On November 9, 2008, Dubai’s government formed a high- level committee consisting of a few private developers and Dubai-based master developers, including Emaar Properties, Nakheel and Dubai Properties, who jointly control around 70% of the property supply in Dubai. The committee aims to tackle the impact of the current financial crisis on the UAE’s real estate market, while looking into various options to restore confidence. Additionally, it was announced that no new projects can be launched without the committee’s approval, however, none of the already- launched projects will be called off.
The global financial crisis has hit the banking sector and rippled into the UAE real estate market. Some banks and mortgage lenders have considerably cut down or even stopped their real estate lending. For example, Amlak suspended new mortgage loans and NBD stopped lending to expat employees of real estate firms, fearing loan defaults. In response, the government in October began injecting $19 billion into UAE banks to overcome this liquidity squeeze. Additionally, the central bank has set up around $13.5 billion in an emergency credit fund for homeowners, investors and developers. It has also discussed proposals for introducing financial instruments to boost liquidity and insure the continuity of real estate loans.
Reforms of the real estate sector’s regulations started in July 2007, when a Real Estate Regulatory Authority (RERA) was established in Dubai to set policies and to create awareness of rights and responsibilities in the property sector.
The Strata Law was issued and came into effect on March 31, 2008. It defines the responsibility of property owners and developers in the management of common areas in multi- owner developments, like gated communities and apartment buildings.
The interim registration law came into effect on August 31, decreeing that any ownership change of off-plan properties in Dubai will be invalid if not registered in RERA’s Interim Register, with all registered sales transferred to the Land Department Register. Additionally, transactions made before the law came into effect will not be exempted, as they were to have been registered within 60 days of the law enactment. “While this may cause a slowdown for off-plan buying, it will be very beneficial in the long term to stabilize the market and put off flippers and speculators,” said Mohamed Al Zarah, CEO of Great Properties.
Moreover, the new Dubai Property Court was established in September. It is expected to reduce the workload of RERA, which since its establishment has been swamped by property cases, including for project delays and noncompliance with a property developer’s initial description.
The new mortgage law, which came into effect on October 30, states that mortgages will not be valid if they are not registered at the Dubai Land Department or the new Interim Real Estate Register, and it includes all procedures concerning a mortgage and its legal effects on stakeholders. Additionally, it includes execution procedures for the mortgaged property and proper conduct between the bank and the borrower.

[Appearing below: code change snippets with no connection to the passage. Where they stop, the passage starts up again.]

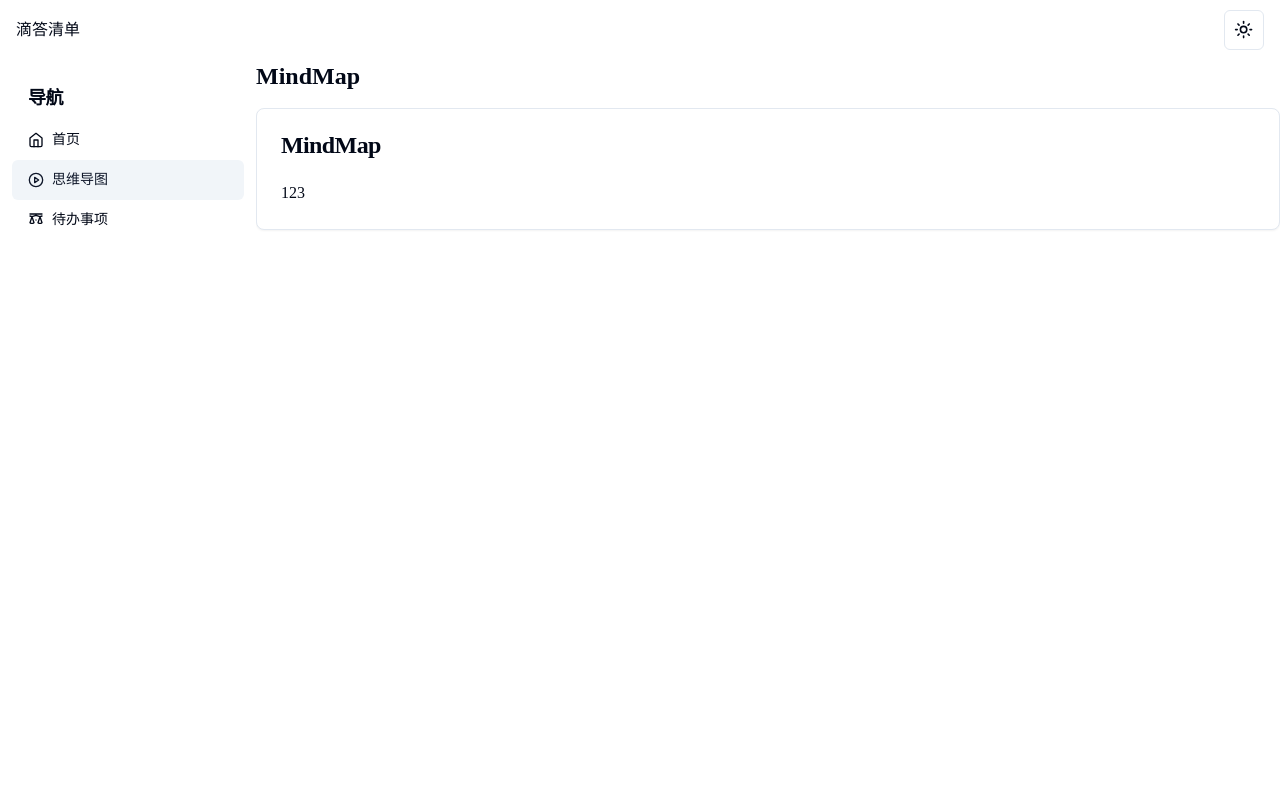
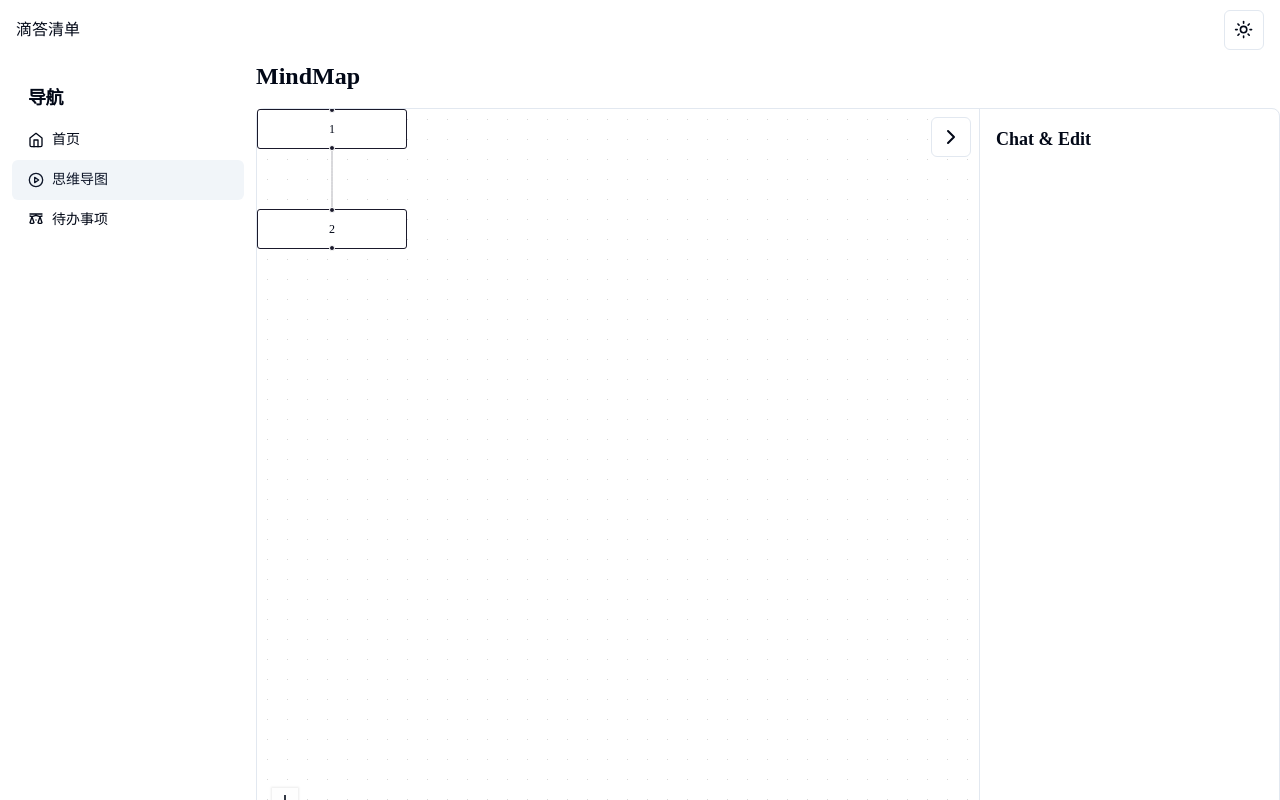
Before and after one commit to xianjianlf2/todo, a Next.js app: page /mindmap in a window 1280 px wide. Built offline with nearby package versions, Linux system fonts and the light colour scheme.

Commit message:
chore: mindMap chat

```diff
--- a/src/components/MindMap.tsx
+++ b/src/components/MindMap.tsx
@@ -1,7 +1,18 @@
-import { Card, CardContent, CardHeader, CardTitle } from "@/components/ui/card";
-import { ReactFlow } from "@xyflow/react";
+"use client";
+
+import { Button } from "@/components/ui/button";
+import { Card, CardContent } from "@/components/ui/card";
+import {
+    Background,
+    BackgroundVariant,
+    Controls,
+    ReactFlow,
+} from "@xyflow/react";
 import "@xyflow/react/dist/style.css";
-import React from "react";
+import { ChevronLeft, ChevronRight } from "lucide-react";
+import { useTheme } from "next-themes";
+import React, { useState } from "react";
+import { Input } from "./ui/input";
 
 const initialNodes = [
   { id: "1", position: { x: 0, y: 0 }, data: { label: "1" } },
@@ -10,16 +21,52 @@ const initialNodes = [
 const initialEdges = [{ id: "e1-2", source: "1", target: "2" }];
 
 const MindMap: React.FC = () => {
+  const { theme } = useTheme();
+  const [isSidebarOpen, setIsSidebarOpen] = useState(true);
+  const [nodes, setNodes] = useState(initialNodes);
+  const [edges, setEdges] = useState(initialEdges);
+
+  const toggleSidebar = () => setIsSidebarOpen(!isSidebarOpen);
+
   return (
-    <Card>
-      <CardHeader>
-        <CardTitle>MindMap</CardTitle>
-      </CardHeader>
-      <CardContent>
-        <span>123</span>
-        <ReactFlow nodes={initialNodes} edges={initialEdges} />
+    <Card className="flex h-screen">
+      <CardContent className="relative flex-grow p-0">
+        <ReactFlow
+          nodes={nodes}
+          edges={edges}
+
+          colorMode={theme === "dark" ? "dark" : "light"}
+          zoomOnScroll={true}
+          zoomOnDoubleClick={false}
+        >
+          <Background color="#ccc" variant={BackgroundVariant.Dots} />
+          <Controls />
+        </ReactFlow>
+        <Button
+          variant="outline"
+          size="icon"
+          className="absolute right-2 top-2"
+          onClick={toggleSidebar}
+        >
+          {isSidebarOpen ? <ChevronRight /> : <ChevronLeft />}
+        </Button>
       </CardContent>
+
+      {isSidebarOpen && (
+        <div className="flex w-[300px] flex-col border-l p-4">
+          <h2 className="mb-4 text-lg font-semibold">Chat & Edit</h2>
+          <div className="mb-4 flex-grow overflow-y-auto">
+            {/* Chat messages */}
+          </div>
+          <Input placeholder="Type your message..." className="mb-4" />
+          <div className="space-y-4">
+            <h3 className="font-medium">Edit Node</h3>
+            {/* Add node editing controls here */}
+          </div>
+        </div>
+      )}
     </Card>
   );
 };
+
 export default MindMap;
```
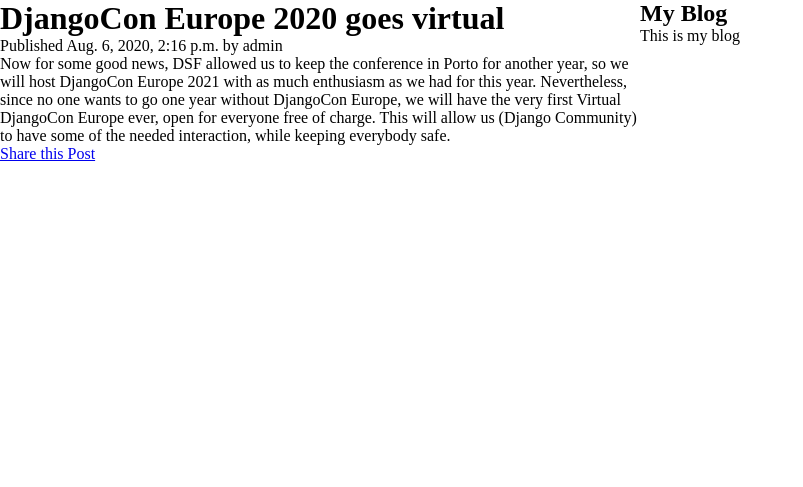
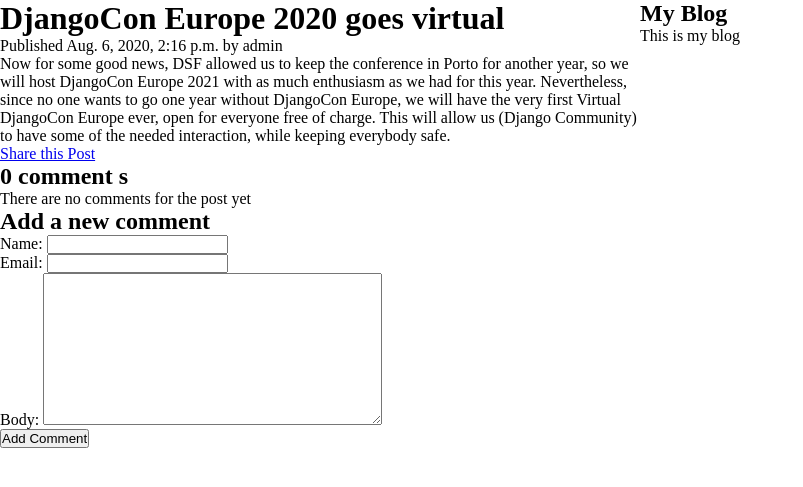
Before and after one commit to mhkmcp/MyBlogSite, a Django app: a page that uses blog/templates/blog/post_detail.html in a window 1280 px wide. Shown: the top 487 px of the page, without its empty margins (0-803 px from the left). Run offline with Django 3.2, Linux system fonts and the light colour scheme; data comes from the database, SQL or seed files in the repository; both versions use the stored data as it was after the commit.

Commit message:
Added Comment System

```diff
--- a/blog/forms.py
+++ b/blog/forms.py
@@ -1,4 +1,5 @@
 from django import forms
+from .models import Comment
 
 
 class EmailPostForm(forms.Form):
@@ -6,3 +7,9 @@
     email = forms.EmailField()
     to = forms.EmailField()
     comments = forms.CharField(required=False, widget=forms.Textarea)
+
+
+class CommentForm(forms.ModelForm):
+    class Meta:
+        model = Comment
+        fields = ('name', 'email', 'body')
--- a/blog/models.py
+++ b/blog/models.py
@@ -41,3 +41,20 @@
 
     def __str__(self):
         return self.title
+
+
+class Comment(models.Model):
+    post = models.ForeignKey(Post, on_delete=models.CASCADE,
+                             related_name='comments')
+    name = models.CharField(max_length=200)
+    email = models.EmailField()
+    body = models.TextField()
+    created = models.DateTimeField(auto_now_add=True)
+    updated = models.DateTimeField(auto_now=True)
+    active = models.BooleanField(default=True)
+
+    class Meta:
+        ordering = ('created',)
+
+    def __str__(self):
+        return 'Comment by {} on {}'.format(self.name, self.post)
--- a/blog/templates/blog/post_detail.html
+++ b/blog/templates/blog/post_detail.html
@@ -10,4 +10,30 @@
     {{post.body|linebreaks}}
     <p><a href="{% url 'blog:post_share' post.id %}">Share this Post</a></p>
 
+    {% with comments.count as total_comments %}
+        <h2>{{ total_comments }} comment {{ total_comments|pluralize }}</h2>
+    {% endwith %}
+
+    {% for comment in comments %}
+        <div class="comment">
+            <p class="info">
+                Comment {{ forloop.counter }} by {{ comment.name }} {{ comment.created }}
+            </p>
+            {{ comment.body | linebreaks }}
+        </div>
+    {% empty %}
+        <p>There are no comments for the post yet</p>
+    {% endfor %}
+
+    {% if new_comment %}
+        <h2>Your comment has been added.</h2>
+    {% else %}
+        <h2>Add a new comment</h2>
+        <form action="" method="POST">
+            {% csrf_token %}
+            {{ comment_form.as_p }}
+            <p><input type="submit" value="Add Comment"></p>
+        </form>
+    {% endif %}
+
 {% endblock %}
--- a/blog/views.py
+++ b/blog/views.py
@@ -2,7 +2,7 @@
 from django.shortcuts import render, get_object_or_404
 from django.views.generic import ListView
 from .models import Post
-from .forms import EmailPostForm
+from .forms import EmailPostForm, CommentForm
 from django.core.paginator import Paginator, EmptyPage, PageNotAnInteger
 
 
@@ -59,4 +59,21 @@
                              publish__month=month,
                              publish__day=day
                              )
-    return render(request, 'blog/post_detail.html', {'post': post})
+    comments = post.comments.filter(active=True)
+    new_comment = None
+    if request.method == 'POST':
+        comment_form = CommentForm(data=request.POST)
+        print(comment_form)
+        if comment_form.is_valid():
+            # create comment object bu don't save it yet
+            new_comment = comment_form.save(commit=False)
+            new_comment.post = post
+            new_comment.save()
+    else:
+        comment_form = CommentForm()
+    return render(request, 'blog/post_detail.html',
+                  {'post': post,
+                   'comments': comments,
+                   'new_comment': new_comment,
+                   'comment_form': comment_form
+                   })
--- a/myblogsite/settings.py
+++ b/myblogsite/settings.py
@@ -115,8 +115,8 @@
 
 EMAIL_HOST = 'smtp.gmail.com'
 EMAIL_PORT = 587
-EMAIL_HOST_USER = 'your.email@gmail.com'
-EMAIL_HOST_PASSWORD = 'your.password'
+EMAIL_HOST_USER = 'your@email'
+EMAIL_HOST_PASSWORD = 'your@password'
 EMAIL_USE_TLS = True
 EMAIL_USE_SSL = False
 
```
Also changed, not shown: blog/admin.py (+8 -1 lines), blog/migrations/0002_auto_20200808_1018.py (added), db.sqlite3.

Abu Dhabi is following suit by finalizing a new law to regulate its property market and to put an end to dangerous speculation. Also, there are plans in the Emirates’ capital to introduce similar real estate laws that Dubai has earlier issued — like the strata, broker and escrow laws — in order to assure investors that they are investing in a safe environment with a solid legal structure.
“Thanks to measures taken by the authorities and the initial strength of the market, I firmly believe that the UAE will overcome this crisis,” said Jean Pierre Nammour, managing director of Al Nahda Real Estate. With these regulations, the UAE in general and Dubai in specific, are trying to move from a speculative to a more mature property market, without facing a sharp real estate crash. Though progress has been made, the road is yet long: new laws are being drafted, such as the ‘company law,’ the new banking credit law and a new foreign investment law, to further improve the investment environment in the country.